» WORK ITEM:
Every line of the data below should be printed exactly.

------------------------

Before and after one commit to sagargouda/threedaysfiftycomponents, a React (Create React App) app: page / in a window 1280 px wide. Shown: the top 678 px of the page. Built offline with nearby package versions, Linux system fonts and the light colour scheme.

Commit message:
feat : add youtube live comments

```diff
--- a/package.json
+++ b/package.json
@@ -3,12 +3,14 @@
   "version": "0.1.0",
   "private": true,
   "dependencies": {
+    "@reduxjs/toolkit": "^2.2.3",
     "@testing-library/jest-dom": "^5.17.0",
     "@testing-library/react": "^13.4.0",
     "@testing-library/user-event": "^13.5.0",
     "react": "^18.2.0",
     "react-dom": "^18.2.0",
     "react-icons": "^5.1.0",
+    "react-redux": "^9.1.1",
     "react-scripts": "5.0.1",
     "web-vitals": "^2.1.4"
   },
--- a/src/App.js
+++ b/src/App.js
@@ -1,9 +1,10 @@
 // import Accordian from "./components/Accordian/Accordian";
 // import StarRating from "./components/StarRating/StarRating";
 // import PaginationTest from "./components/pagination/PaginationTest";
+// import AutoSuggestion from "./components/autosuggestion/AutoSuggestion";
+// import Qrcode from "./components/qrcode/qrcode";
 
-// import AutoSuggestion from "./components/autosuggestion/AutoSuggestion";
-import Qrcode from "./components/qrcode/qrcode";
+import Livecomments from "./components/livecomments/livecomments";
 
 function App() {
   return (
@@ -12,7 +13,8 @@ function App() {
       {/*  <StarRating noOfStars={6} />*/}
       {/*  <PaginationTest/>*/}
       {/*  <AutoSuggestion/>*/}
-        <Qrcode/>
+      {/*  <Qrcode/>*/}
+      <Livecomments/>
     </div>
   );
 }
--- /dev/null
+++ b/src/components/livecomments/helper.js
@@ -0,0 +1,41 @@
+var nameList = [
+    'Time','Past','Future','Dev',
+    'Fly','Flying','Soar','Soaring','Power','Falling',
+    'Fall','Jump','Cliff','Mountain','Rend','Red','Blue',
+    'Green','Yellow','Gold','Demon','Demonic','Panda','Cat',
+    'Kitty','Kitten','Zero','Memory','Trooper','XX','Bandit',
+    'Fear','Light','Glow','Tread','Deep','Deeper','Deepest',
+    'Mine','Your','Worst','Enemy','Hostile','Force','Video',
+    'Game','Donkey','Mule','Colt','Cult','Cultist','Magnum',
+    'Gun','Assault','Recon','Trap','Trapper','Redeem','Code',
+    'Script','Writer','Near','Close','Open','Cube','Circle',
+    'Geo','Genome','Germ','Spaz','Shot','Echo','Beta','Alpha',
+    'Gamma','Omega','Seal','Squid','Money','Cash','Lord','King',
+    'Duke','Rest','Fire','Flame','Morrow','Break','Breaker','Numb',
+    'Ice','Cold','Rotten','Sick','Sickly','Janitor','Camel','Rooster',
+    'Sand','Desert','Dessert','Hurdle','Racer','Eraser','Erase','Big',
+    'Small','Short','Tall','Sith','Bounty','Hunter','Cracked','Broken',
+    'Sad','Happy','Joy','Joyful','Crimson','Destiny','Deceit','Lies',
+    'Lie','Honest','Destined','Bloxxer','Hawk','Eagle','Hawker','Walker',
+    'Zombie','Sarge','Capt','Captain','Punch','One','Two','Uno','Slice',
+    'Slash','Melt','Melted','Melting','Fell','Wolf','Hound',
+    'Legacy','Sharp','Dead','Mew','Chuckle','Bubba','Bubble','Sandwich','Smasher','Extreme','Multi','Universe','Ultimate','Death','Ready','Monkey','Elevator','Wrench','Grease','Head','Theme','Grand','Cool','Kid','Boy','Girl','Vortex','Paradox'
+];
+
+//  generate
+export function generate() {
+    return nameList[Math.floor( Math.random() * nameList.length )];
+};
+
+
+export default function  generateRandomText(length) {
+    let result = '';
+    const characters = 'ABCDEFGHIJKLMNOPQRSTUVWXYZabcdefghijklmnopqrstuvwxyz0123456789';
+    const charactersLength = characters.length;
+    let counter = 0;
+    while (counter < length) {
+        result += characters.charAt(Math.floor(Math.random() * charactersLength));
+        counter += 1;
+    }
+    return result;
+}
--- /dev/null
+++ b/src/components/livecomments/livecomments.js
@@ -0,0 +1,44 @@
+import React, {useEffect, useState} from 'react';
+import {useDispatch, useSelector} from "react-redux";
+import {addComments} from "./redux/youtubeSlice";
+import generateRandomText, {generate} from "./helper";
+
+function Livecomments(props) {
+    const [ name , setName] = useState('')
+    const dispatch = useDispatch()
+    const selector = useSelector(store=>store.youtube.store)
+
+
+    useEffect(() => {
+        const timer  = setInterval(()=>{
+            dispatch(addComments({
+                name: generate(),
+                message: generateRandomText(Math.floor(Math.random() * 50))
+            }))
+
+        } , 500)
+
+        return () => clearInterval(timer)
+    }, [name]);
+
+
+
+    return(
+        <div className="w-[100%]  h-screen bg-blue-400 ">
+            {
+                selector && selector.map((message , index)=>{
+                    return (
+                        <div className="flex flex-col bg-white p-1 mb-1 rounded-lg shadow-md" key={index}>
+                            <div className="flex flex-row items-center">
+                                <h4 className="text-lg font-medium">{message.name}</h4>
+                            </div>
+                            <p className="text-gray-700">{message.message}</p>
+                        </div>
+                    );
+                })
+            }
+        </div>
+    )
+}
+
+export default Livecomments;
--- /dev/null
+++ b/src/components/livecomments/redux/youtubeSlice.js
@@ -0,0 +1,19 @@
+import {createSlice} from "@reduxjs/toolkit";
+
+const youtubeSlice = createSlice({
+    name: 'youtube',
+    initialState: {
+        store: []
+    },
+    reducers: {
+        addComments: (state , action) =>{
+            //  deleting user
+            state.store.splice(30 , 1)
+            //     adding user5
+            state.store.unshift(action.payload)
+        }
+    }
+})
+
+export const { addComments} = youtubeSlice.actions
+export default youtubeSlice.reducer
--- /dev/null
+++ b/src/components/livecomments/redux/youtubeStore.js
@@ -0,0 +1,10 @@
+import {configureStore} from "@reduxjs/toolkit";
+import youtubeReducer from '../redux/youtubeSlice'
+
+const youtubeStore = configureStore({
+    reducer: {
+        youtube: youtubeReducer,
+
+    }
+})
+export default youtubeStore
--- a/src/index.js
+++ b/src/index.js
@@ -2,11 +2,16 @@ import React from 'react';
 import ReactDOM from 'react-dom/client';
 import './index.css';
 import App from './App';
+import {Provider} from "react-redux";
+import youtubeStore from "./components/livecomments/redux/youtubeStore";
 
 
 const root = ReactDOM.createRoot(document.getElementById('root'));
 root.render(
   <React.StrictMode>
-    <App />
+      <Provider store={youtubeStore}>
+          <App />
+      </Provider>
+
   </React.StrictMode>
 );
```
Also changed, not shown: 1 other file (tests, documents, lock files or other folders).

------------------------

» SOLUTION TO THIS PROBLEM:
Before and after one commit to sagargouda/threedaysfiftycomponents, a React (Create React App) app: page / in a window 1280 px wide. Shown: the top 678 px of the page. Built offline with nearby package versions, Linux system fonts and the light colour scheme.

Commit message:
feat : add youtube live comments

```diff
--- a/package.json
+++ b/package.json
@@ -3,12 +3,14 @@
   "version": "0.1.0",
   "private": true,
   "dependencies": {
+    "@reduxjs/toolkit": "^2.2.3",
     "@testing-library/jest-dom": "^5.17.0",
     "@testing-library/react": "^13.4.0",
     "@testing-library/user-event": "^13.5.0",
     "react": "^18.2.0",
     "react-dom": "^18.2.0",
     "react-icons": "^5.1.0",
+    "react-redux": "^9.1.1",
     "react-scripts": "5.0.1",
     "web-vitals": "^2.1.4"
   },
--- a/src/App.js
+++ b/src/App.js
@@ -1,9 +1,10 @@
 // import Accordian from "./components/Accordian/Accordian";
 // import StarRating from "./components/StarRating/StarRating";
 // import PaginationTest from "./components/pagination/PaginationTest";
+// import AutoSuggestion from "./components/autosuggestion/AutoSuggestion";
+// import Qrcode from "./components/qrcode/qrcode";
 
-// import AutoSuggestion from "./components/autosuggestion/AutoSuggestion";
-import Qrcode from "./components/qrcode/qrcode";
+import Livecomments from "./components/livecomments/livecomments";
 
 function App() {
   return (
@@ -12,7 +13,8 @@ function App() {
       {/*  <StarRating noOfStars={6} />*/}
       {/*  <PaginationTest/>*/}
       {/*  <AutoSuggestion/>*/}
-        <Qrcode/>
+      {/*  <Qrcode/>*/}
+      <Livecomments/>
     </div>
   );
 }
--- /dev/null
+++ b/src/components/livecomments/helper.js
@@ -0,0 +1,41 @@
+var nameList = [
+    'Time','Past','Future','Dev',
+    'Fly','Flying','Soar','Soaring','Power','Falling',
+    'Fall','Jump','Cliff','Mountain','Rend','Red','Blue',
+    'Green','Yellow','Gold','Demon','Demonic','Panda','Cat',
+    'Kitty','Kitten','Zero','Memory','Trooper','XX','Bandit',
+    'Fear','Light','Glow','Tread','Deep','Deeper','Deepest',
+    'Mine','Your','Worst','Enemy','Hostile','Force','Video',
+    'Game','Donkey','Mule','Colt','Cult','Cultist','Magnum',
+    'Gun','Assault','Recon','Trap','Trapper','Redeem','Code',
+    'Script','Writer','Near','Close','Open','Cube','Circle',
+    'Geo','Genome','Germ','Spaz','Shot','Echo','Beta','Alpha',
+    'Gamma','Omega','Seal','Squid','Money','Cash','Lord','King',
+    'Duke','Rest','Fire','Flame','Morrow','Break','Breaker','Numb',
+    'Ice','Cold','Rotten','Sick','Sickly','Janitor','Camel','Rooster',
+    'Sand','Desert','Dessert','Hurdle','Racer','Eraser','Erase','Big',
+    'Small','Short','Tall','Sith','Bounty','Hunter','Cracked','Broken',
+    'Sad','Happy','Joy','Joyful','Crimson','Destiny','Deceit','Lies',
+    'Lie','Honest','Destined','Bloxxer','Hawk','Eagle','Hawker','Walker',
+    'Zombie','Sarge','Capt','Captain','Punch','One','Two','Uno','Slice',
+    'Slash','Melt','Melted','Melting','Fell','Wolf','Hound',
+    'Legacy','Sharp','Dead','Mew','Chuckle','Bubba','Bubble','Sandwich','Smasher','Extreme','Multi','Universe','Ultimate','Death','Ready','Monkey','Elevator','Wrench','Grease','Head','Theme','Grand','Cool','Kid','Boy','Girl','Vortex','Paradox'
+];
+
+//  generate
+export function generate() {
+    return nameList[Math.floor( Math.random() * nameList.length )];
+};
+
+
+export default function  generateRandomText(length) {
+    let result = '';
+    const characters = 'ABCDEFGHIJKLMNOPQRSTUVWXYZabcdefghijklmnopqrstuvwxyz0123456789';
+    const charactersLength = characters.length;
+    let counter = 0;
+    while (counter < length) {
+        result += characters.charAt(Math.floor(Math.random() * charactersLength));
+        counter += 1;
+    }
+    return result;
+}
--- /dev/null
+++ b/src/components/livecomments/livecomments.js
@@ -0,0 +1,44 @@
+import React, {useEffect, useState} from 'react';
+import {useDispatch, useSelector} from "react-redux";
+import {addComments} from "./redux/youtubeSlice";
+import generateRandomText, {generate} from "./helper";
+
+function Livecomments(props) {
+    const [ name , setName] = useState('')
+    const dispatch = useDispatch()
+    const selector = useSelector(store=>store.youtube.store)
+
+
+    useEffect(() => {
+        const timer  = setInterval(()=>{
+            dispatch(addComments({
+                name: generate(),
+                message: generateRandomText(Math.floor(Math.random() * 50))
+            }))
+
+        } , 500)
+
+        return () => clearInterval(timer)
+    }, [name]);
+
+
+
+    return(
+        <div className="w-[100%]  h-screen bg-blue-400 ">
+            {
+                selector && selector.map((message , index)=>{
+                    return (
+                        <div className="flex flex-col bg-white p-1 mb-1 rounded-lg shadow-md" key={index}>
+                            <div className="flex flex-row items-center">
+                                <h4 className="text-lg font-medium">{message.name}</h4>
+                            </div>
+                            <p className="text-gray-700">{message.message}</p>
+                        </div>
+                    );
+                })
+            }
+        </div>
+    )
+}
+
+export default Livecomments;
--- /dev/null
+++ b/src/components/livecomments/redux/youtubeSlice.js
@@ -0,0 +1,19 @@
+import {createSlice} from "@reduxjs/toolkit";
+
+const youtubeSlice = createSlice({
+    name: 'youtube',
+    initialState: {
+        store: []
+    },
+    reducers: {
+        addComments: (state , action) =>{
+            //  deleting user
+            state.store.splice(30 , 1)
+            //     adding user5
+            state.store.unshift(action.payload)
+        }
+    }
+})
+
+export const { addComments} = youtubeSlice.actions
+export default youtubeSlice.reducer
--- /dev/null
+++ b/src/components/livecomments/redux/youtubeStore.js
@@ -0,0 +1,10 @@
+import {configureStore} from "@reduxjs/toolkit";
+import youtubeReducer from '../redux/youtubeSlice'
+
+const youtubeStore = configureStore({
+    reducer: {
+        youtube: youtubeReducer,
+
+    }
+})
+export default youtubeStore
--- a/src/index.js
+++ b/src/index.js
@@ -2,11 +2,16 @@ import React from 'react';
 import ReactDOM from 'react-dom/client';
 import './index.css';
 import App from './App';
+import {Provider} from "react-redux";
+import youtubeStore from "./components/livecomments/redux/youtubeStore";
 
 
 const root = ReactDOM.createRoot(document.getElementById('root'));
 root.render(
   <React.StrictMode>
-    <App />
+      <Provider store={youtubeStore}>
+          <App />
+      </Provider>
+
   </React.StrictMode>
 );
```
Also changed, not shown: 1 other file (tests, documents, lock files or other folders).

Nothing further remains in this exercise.